Before putting divorce and bankruptcy into motion, you should understand that it’s unlikely the two proceedings can truly take place simultaneously. You can file legal motions at the same time, but in most jurisdictions one case will take precedence over the other. If both cases are pending simultaneously, bankruptcy is typically suspended until the divorce court apportions marital debts and assets to each party.
Juggling the two legal actions will only complicate your situation, so for simplicity’s sake, you may want to consider filing for divorce before tackling bankruptcy. Certain circumstances, however, can make it more desirable to file bankruptcy first, and then address divorce.
Deciding the best order in which to handle divorce and bankruptcy will depend on your financial situation and the laws that apply in the jurisdiction where you live. You should consult legal counsel before starting either process to determine which makes the most sense for you. In a nutshell, here are the advantages to handling divorce before bankruptcy, and vice-versa.
A main advantage to filing bankruptcy before divorce is the potential for cancelling joint marital debts that would otherwise have to be divided up as part of divorce proceedings, and then tackled separately in each spouse’s bankruptcy. A joint bankruptcy filing requires cooperation between the spouses, but it can significantly streamline the divorce process, reducing legal fees and time commitment for both parties.
In many states, a couple filing for bankruptcy can keep a larger portion of their assets than they would when filing for bankruptcy individually, after a divorce.
When Does It Make Sense to File for Divorce Before Bankruptcy?

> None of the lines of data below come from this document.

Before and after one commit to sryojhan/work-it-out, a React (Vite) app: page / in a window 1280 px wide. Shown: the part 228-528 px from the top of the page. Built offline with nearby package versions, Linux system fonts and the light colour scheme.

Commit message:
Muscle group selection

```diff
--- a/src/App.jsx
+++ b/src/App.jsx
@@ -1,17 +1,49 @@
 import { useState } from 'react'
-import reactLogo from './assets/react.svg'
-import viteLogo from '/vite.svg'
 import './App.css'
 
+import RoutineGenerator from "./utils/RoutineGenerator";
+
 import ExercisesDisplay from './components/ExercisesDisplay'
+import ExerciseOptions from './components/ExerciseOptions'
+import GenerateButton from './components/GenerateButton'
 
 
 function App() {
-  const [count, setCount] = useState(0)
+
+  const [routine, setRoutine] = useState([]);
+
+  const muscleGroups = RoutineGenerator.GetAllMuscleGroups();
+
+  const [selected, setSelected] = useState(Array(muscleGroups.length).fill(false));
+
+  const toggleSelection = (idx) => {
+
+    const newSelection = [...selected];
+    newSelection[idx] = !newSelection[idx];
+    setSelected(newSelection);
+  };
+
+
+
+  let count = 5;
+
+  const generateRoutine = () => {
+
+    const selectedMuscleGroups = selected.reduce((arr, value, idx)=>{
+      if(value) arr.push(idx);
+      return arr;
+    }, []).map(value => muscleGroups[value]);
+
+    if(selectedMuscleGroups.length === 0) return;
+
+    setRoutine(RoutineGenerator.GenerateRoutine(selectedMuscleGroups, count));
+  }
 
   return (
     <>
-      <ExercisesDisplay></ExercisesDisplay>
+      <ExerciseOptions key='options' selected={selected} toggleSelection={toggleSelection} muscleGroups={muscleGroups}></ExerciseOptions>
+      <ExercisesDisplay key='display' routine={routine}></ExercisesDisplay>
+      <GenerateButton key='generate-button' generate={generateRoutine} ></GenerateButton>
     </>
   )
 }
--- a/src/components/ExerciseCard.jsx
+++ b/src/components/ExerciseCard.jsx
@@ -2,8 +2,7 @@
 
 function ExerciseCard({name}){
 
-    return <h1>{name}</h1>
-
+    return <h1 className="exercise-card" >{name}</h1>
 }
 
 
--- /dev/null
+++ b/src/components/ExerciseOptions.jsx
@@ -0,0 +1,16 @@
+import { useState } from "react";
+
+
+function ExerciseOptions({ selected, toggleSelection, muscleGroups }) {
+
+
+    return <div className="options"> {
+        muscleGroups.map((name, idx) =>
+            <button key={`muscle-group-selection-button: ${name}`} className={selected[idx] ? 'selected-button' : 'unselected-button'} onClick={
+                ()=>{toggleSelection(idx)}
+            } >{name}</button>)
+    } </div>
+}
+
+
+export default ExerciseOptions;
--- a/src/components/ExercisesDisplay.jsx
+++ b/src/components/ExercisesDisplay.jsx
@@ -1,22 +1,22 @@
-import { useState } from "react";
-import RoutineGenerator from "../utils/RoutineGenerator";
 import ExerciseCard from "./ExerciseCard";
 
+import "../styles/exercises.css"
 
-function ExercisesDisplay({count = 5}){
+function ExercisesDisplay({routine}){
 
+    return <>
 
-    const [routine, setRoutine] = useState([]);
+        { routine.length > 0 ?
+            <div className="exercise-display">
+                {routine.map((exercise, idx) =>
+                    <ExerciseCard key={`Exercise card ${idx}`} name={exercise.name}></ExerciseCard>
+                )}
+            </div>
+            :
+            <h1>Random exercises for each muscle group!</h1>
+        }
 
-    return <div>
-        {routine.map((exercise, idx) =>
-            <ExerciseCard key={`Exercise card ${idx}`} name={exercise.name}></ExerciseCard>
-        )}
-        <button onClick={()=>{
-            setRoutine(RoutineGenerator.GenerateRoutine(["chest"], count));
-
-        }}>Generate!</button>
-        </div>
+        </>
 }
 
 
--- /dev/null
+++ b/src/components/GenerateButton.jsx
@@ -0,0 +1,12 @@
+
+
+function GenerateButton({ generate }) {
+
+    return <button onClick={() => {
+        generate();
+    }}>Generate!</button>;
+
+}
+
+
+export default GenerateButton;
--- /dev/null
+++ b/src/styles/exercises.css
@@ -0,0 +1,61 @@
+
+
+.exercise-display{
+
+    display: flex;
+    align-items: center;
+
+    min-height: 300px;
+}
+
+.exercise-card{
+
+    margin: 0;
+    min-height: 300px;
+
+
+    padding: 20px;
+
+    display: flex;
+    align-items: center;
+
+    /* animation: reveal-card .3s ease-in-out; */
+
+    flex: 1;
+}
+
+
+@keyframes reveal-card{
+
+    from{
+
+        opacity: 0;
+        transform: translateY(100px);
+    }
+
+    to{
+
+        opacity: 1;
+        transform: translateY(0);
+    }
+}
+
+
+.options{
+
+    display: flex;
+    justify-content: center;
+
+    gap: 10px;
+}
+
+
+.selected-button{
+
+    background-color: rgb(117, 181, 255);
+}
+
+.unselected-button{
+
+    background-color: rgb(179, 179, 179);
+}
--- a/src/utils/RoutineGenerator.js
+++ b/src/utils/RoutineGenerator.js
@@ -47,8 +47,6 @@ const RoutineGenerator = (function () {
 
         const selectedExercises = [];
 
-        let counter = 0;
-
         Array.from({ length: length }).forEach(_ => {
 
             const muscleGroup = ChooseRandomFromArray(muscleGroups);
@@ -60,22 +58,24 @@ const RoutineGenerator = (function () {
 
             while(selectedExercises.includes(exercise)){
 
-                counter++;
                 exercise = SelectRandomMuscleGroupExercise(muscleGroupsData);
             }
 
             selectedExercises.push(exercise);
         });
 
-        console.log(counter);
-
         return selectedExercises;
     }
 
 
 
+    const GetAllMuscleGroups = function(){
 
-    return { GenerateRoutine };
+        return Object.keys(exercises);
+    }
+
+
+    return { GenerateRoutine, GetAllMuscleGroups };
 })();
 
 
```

The main case for filing for divorce before bankruptcy has to do with meeting the qualifications in your state for Chapter 7 bankruptcy. In contrast with Chapter 13 bankruptcy, which cancels certain types of debt but requires negotiating with creditors to structure a yearslong repayment plan, Chapter 7 cancels qualifying debts altogether. To meet the qualifications for Chapter 7, your income must fall below than that of the median for your state. In households where one spouse earns most or all of the income, completing a divorce before filing for bankruptcy can enable both parties to qualify for individual Chapter 7 bankruptcies.
Whether you pursue divorce or bankruptcy first, it’s important to know going in that it may not be possible for either process to completely disentangle your finances from your soon-to-be ex-spouse’s.
For example, Chapter 13 plans on marital debt may leave both parties legally responsible for repayments. There are also categories of debt that bankruptcy cannot discharge (student loans, for example), and if you or your spouse cosigned on such a loan, you may be equally responsible for seeing to it that those debts are paid, even after divorce and bankruptcy.
Bankruptcy has severe, long-lasting negative consequences for individuals’ credit scores and eligibility for loans or credit cards. While divorce doesn’t directly affect individuals’ credit, the aftermath of divorce can lead to circumstances that bring down credit scores as well. Those situations—and the long road to recovery from the credit impact of bankruptcy—will only be complicated if either party withholds payments or otherwise uses joint debt to spite the other party.
Getting through bankruptcy and divorce is never easy, but with a sound strategy and some good faith on the part of both spouses, it’s possible to move on from them and start regaining a solid financial footing within a few years.